-- Description of the task --
The records shown below are to be repeated exactly and completely.

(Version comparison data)
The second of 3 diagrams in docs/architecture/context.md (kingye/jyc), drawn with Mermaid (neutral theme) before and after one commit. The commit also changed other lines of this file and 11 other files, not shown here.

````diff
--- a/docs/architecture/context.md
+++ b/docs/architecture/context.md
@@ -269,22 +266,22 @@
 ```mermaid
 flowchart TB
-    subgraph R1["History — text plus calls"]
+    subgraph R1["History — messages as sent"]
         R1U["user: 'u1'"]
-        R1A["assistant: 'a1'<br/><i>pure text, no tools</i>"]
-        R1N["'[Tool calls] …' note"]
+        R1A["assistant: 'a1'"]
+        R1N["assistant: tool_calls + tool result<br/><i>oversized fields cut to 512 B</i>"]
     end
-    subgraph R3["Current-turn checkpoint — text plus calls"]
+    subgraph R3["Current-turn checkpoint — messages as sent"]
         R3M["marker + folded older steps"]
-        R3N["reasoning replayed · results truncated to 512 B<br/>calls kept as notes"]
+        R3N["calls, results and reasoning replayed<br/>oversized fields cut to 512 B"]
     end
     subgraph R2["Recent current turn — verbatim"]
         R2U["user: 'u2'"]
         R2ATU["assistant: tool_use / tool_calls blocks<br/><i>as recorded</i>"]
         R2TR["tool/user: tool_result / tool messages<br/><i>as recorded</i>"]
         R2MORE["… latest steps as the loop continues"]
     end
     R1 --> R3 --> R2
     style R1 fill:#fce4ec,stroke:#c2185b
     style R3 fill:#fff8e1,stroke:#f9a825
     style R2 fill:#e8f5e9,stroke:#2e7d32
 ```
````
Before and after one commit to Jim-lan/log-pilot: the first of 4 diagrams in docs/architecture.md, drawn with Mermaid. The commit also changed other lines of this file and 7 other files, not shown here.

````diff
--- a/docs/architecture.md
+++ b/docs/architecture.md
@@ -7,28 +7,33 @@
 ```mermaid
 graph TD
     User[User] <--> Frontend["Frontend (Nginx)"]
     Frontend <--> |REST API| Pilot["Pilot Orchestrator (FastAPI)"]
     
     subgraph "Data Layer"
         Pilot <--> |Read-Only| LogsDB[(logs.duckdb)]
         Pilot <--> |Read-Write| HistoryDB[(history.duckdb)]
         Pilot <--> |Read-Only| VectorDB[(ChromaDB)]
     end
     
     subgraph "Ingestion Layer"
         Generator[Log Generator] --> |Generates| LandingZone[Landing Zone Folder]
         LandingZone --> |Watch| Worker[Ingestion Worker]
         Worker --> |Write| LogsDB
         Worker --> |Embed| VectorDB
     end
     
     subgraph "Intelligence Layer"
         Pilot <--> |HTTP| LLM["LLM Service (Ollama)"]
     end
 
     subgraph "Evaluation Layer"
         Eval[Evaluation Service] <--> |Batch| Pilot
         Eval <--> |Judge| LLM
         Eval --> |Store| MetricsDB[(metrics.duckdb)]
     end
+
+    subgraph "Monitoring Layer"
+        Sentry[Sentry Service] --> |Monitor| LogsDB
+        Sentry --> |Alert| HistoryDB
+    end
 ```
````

-- Written answer --
The second of 3 diagrams in docs/architecture/context.md (kingye/jyc), drawn with Mermaid (neutral theme) before and after one commit. The commit also changed other lines of this file and 11 other files, not shown here.

````diff
--- a/docs/architecture/context.md
+++ b/docs/architecture/context.md
@@ -269,22 +266,22 @@
 ```mermaid
 flowchart TB
-    subgraph R1["History — text plus calls"]
+    subgraph R1["History — messages as sent"]
         R1U["user: 'u1'"]
-        R1A["assistant: 'a1'<br/><i>pure text, no tools</i>"]
-        R1N["'[Tool calls] …' note"]
+        R1A["assistant: 'a1'"]
+        R1N["assistant: tool_calls + tool result<br/><i>oversized fields cut to 512 B</i>"]
     end
-    subgraph R3["Current-turn checkpoint — text plus calls"]
+    subgraph R3["Current-turn checkpoint — messages as sent"]
         R3M["marker + folded older steps"]
-        R3N["reasoning replayed · results truncated to 512 B<br/>calls kept as notes"]
+        R3N["calls, results and reasoning replayed<br/>oversized fields cut to 512 B"]
     end
     subgraph R2["Recent current turn — verbatim"]
         R2U["user: 'u2'"]
         R2ATU["assistant: tool_use / tool_calls blocks<br/><i>as recorded</i>"]
         R2TR["tool/user: tool_result / tool messages<br/><i>as recorded</i>"]
         R2MORE["… latest steps as the loop continues"]
     end
     R1 --> R3 --> R2
     style R1 fill:#fce4ec,stroke:#c2185b
     style R3 fill:#fff8e1,stroke:#f9a825
     style R2 fill:#e8f5e9,stroke:#2e7d32
 ```
````
Before and after one commit to Jim-lan/log-pilot: the first of 4 diagrams in docs/architecture.md, drawn with Mermaid. The commit also changed other lines of this file and 7 other files, not shown here.

````diff
--- a/docs/architecture.md
+++ b/docs/architecture.md
@@ -7,28 +7,33 @@
 ```mermaid
 graph TD
     User[User] <--> Frontend["Frontend (Nginx)"]
     Frontend <--> |REST API| Pilot["Pilot Orchestrator (FastAPI)"]
     
     subgraph "Data Layer"
         Pilot <--> |Read-Only| LogsDB[(logs.duckdb)]
         Pilot <--> |Read-Write| HistoryDB[(history.duckdb)]
         Pilot <--> |Read-Only| VectorDB[(ChromaDB)]
     end
     
     subgraph "Ingestion Layer"
         Generator[Log Generator] --> |Generates| LandingZone[Landing Zone Folder]
         LandingZone --> |Watch| Worker[Ingestion Worker]
         Worker --> |Write| LogsDB
         Worker --> |Embed| VectorDB
     end
     
     subgraph "Intelligence Layer"
         Pilot <--> |HTTP| LLM["LLM Service (Ollama)"]
     end
 
     subgraph "Evaluation Layer"
         Eval[Evaluation Service] <--> |Batch| Pilot
         Eval <--> |Judge| LLM
         Eval --> |Store| MetricsDB[(metrics.duckdb)]
     end
+
+    subgraph "Monitoring Layer"
+        Sentry[Sentry Service] --> |Monitor| LogsDB
+        Sentry --> |Alert| HistoryDB
+    end
 ```
````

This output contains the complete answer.